━━━ Exercise data ━━━

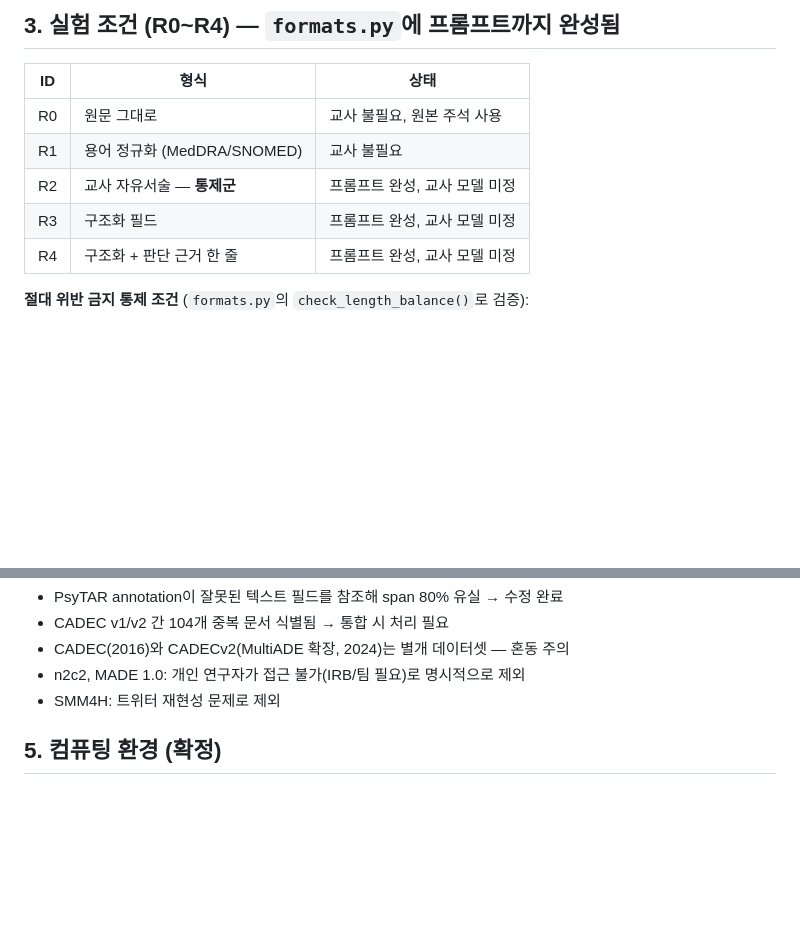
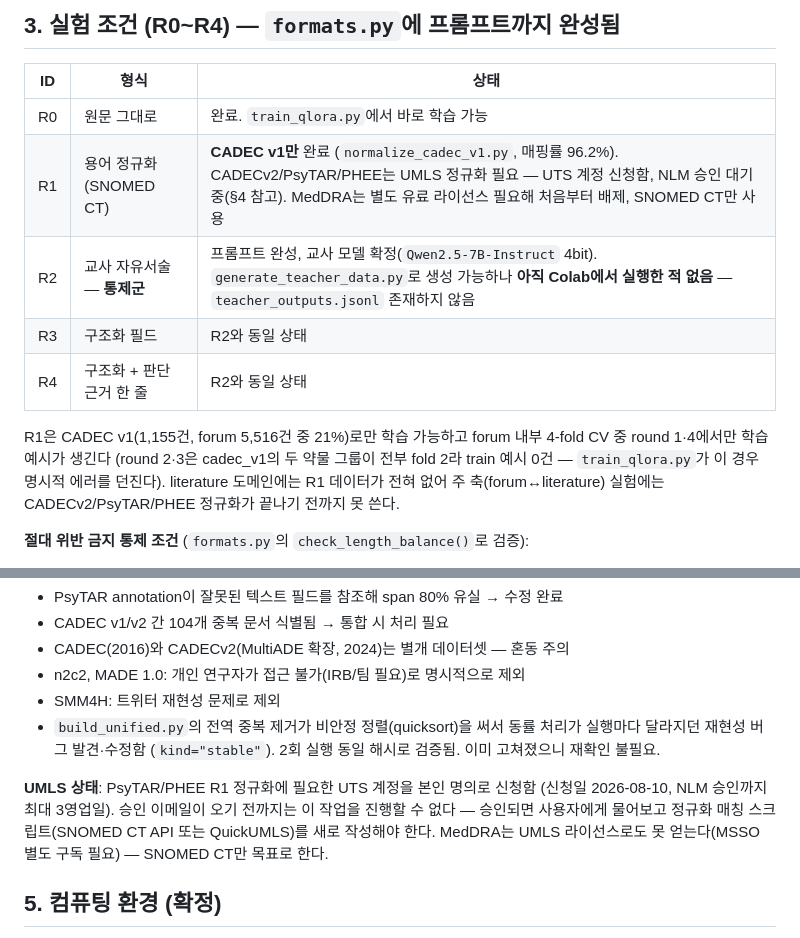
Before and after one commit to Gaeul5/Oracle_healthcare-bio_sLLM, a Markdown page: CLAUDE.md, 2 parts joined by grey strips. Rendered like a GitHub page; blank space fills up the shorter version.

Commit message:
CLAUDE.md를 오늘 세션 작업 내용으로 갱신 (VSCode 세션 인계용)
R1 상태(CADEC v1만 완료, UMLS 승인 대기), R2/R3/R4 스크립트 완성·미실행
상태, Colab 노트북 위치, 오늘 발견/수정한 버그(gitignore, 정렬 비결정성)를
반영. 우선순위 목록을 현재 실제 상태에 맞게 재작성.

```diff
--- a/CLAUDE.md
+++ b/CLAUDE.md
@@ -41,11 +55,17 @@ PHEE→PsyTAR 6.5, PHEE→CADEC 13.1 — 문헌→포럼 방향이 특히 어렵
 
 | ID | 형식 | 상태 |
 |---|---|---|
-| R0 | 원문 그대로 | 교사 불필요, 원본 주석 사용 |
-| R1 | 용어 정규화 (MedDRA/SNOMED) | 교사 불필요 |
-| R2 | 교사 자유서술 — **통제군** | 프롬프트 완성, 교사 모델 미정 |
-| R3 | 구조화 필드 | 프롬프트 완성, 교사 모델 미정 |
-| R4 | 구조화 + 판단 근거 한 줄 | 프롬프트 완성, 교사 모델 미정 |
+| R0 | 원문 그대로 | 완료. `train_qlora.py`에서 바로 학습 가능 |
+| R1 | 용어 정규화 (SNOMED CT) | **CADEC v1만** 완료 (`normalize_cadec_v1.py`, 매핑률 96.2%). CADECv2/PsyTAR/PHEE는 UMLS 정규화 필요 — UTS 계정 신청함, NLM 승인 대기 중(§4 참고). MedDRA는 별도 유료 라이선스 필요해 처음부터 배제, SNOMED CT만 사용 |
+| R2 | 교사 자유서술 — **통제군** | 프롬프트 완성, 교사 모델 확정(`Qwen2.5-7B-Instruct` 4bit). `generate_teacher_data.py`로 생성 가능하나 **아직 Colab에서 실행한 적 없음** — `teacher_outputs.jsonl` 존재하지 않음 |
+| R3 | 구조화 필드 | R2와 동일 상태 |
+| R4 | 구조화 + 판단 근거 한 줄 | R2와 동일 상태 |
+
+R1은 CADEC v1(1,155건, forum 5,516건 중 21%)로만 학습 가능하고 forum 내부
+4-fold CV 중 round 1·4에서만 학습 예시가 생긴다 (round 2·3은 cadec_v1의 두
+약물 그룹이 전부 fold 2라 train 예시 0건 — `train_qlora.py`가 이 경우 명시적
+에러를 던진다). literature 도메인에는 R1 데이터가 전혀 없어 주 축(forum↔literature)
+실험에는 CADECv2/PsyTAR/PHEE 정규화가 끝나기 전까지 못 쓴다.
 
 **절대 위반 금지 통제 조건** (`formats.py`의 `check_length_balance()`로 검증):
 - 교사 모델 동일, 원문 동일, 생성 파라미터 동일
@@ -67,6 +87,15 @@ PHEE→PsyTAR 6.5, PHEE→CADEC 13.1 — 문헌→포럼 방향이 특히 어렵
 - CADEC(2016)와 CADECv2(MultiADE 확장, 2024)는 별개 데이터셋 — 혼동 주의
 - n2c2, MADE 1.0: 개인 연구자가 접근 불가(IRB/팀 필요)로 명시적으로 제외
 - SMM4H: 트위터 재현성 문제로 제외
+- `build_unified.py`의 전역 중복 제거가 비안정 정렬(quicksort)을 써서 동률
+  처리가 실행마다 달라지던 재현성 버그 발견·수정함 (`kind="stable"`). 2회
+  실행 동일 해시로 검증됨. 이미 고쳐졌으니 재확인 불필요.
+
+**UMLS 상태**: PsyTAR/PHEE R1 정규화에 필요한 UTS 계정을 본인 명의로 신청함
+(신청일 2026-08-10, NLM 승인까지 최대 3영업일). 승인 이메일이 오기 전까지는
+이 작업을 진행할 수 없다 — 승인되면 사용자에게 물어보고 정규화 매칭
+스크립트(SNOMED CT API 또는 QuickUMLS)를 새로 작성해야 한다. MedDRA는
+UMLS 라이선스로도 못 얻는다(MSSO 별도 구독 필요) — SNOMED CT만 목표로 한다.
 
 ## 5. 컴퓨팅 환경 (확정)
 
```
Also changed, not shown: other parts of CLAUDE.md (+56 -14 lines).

━━━

Work task:
Here the job is to print all the entries above exactly, minus the images.

Result below:
Before and after one commit to Gaeul5/Oracle_healthcare-bio_sLLM, a Markdown page: CLAUDE.md, 2 parts joined by grey strips. Rendered like a GitHub page; blank space fills up the shorter version.

Commit message:
CLAUDE.md를 오늘 세션 작업 내용으로 갱신 (VSCode 세션 인계용)
R1 상태(CADEC v1만 완료, UMLS 승인 대기), R2/R3/R4 스크립트 완성·미실행
상태, Colab 노트북 위치, 오늘 발견/수정한 버그(gitignore, 정렬 비결정성)를
반영. 우선순위 목록을 현재 실제 상태에 맞게 재작성.

```diff
--- a/CLAUDE.md
+++ b/CLAUDE.md
@@ -41,11 +55,17 @@ PHEE→PsyTAR 6.5, PHEE→CADEC 13.1 — 문헌→포럼 방향이 특히 어렵
 
 | ID | 형식 | 상태 |
 |---|---|---|
-| R0 | 원문 그대로 | 교사 불필요, 원본 주석 사용 |
-| R1 | 용어 정규화 (MedDRA/SNOMED) | 교사 불필요 |
-| R2 | 교사 자유서술 — **통제군** | 프롬프트 완성, 교사 모델 미정 |
-| R3 | 구조화 필드 | 프롬프트 완성, 교사 모델 미정 |
-| R4 | 구조화 + 판단 근거 한 줄 | 프롬프트 완성, 교사 모델 미정 |
+| R0 | 원문 그대로 | 완료. `train_qlora.py`에서 바로 학습 가능 |
+| R1 | 용어 정규화 (SNOMED CT) | **CADEC v1만** 완료 (`normalize_cadec_v1.py`, 매핑률 96.2%). CADECv2/PsyTAR/PHEE는 UMLS 정규화 필요 — UTS 계정 신청함, NLM 승인 대기 중(§4 참고). MedDRA는 별도 유료 라이선스 필요해 처음부터 배제, SNOMED CT만 사용 |
+| R2 | 교사 자유서술 — **통제군** | 프롬프트 완성, 교사 모델 확정(`Qwen2.5-7B-Instruct` 4bit). `generate_teacher_data.py`로 생성 가능하나 **아직 Colab에서 실행한 적 없음** — `teacher_outputs.jsonl` 존재하지 않음 |
+| R3 | 구조화 필드 | R2와 동일 상태 |
+| R4 | 구조화 + 판단 근거 한 줄 | R2와 동일 상태 |
+
+R1은 CADEC v1(1,155건, forum 5,516건 중 21%)로만 학습 가능하고 forum 내부
+4-fold CV 중 round 1·4에서만 학습 예시가 생긴다 (round 2·3은 cadec_v1의 두
+약물 그룹이 전부 fold 2라 train 예시 0건 — `train_qlora.py`가 이 경우 명시적
+에러를 던진다). literature 도메인에는 R1 데이터가 전혀 없어 주 축(forum↔literature)
+실험에는 CADECv2/PsyTAR/PHEE 정규화가 끝나기 전까지 못 쓴다.
 
 **절대 위반 금지 통제 조건** (`formats.py`의 `check_length_balance()`로 검증):
 - 교사 모델 동일, 원문 동일, 생성 파라미터 동일
@@ -67,6 +87,15 @@ PHEE→PsyTAR 6.5, PHEE→CADEC 13.1 — 문헌→포럼 방향이 특히 어렵
 - CADEC(2016)와 CADECv2(MultiADE 확장, 2024)는 별개 데이터셋 — 혼동 주의
 - n2c2, MADE 1.0: 개인 연구자가 접근 불가(IRB/팀 필요)로 명시적으로 제외
 - SMM4H: 트위터 재현성 문제로 제외
+- `build_unified.py`의 전역 중복 제거가 비안정 정렬(quicksort)을 써서 동률
+  처리가 실행마다 달라지던 재현성 버그 발견·수정함 (`kind="stable"`). 2회
+  실행 동일 해시로 검증됨. 이미 고쳐졌으니 재확인 불필요.
+
+**UMLS 상태**: PsyTAR/PHEE R1 정규화에 필요한 UTS 계정을 본인 명의로 신청함
+(신청일 2026-08-10, NLM 승인까지 최대 3영업일). 승인 이메일이 오기 전까지는
+이 작업을 진행할 수 없다 — 승인되면 사용자에게 물어보고 정규화 매칭
+스크립트(SNOMED CT API 또는 QuickUMLS)를 새로 작성해야 한다. MedDRA는
+UMLS 라이선스로도 못 얻는다(MSSO 별도 구독 필요) — SNOMED CT만 목표로 한다.
 
 ## 5. 컴퓨팅 환경 (확정)
 
```
Also changed, not shown: other parts of CLAUDE.md (+56 -14 lines).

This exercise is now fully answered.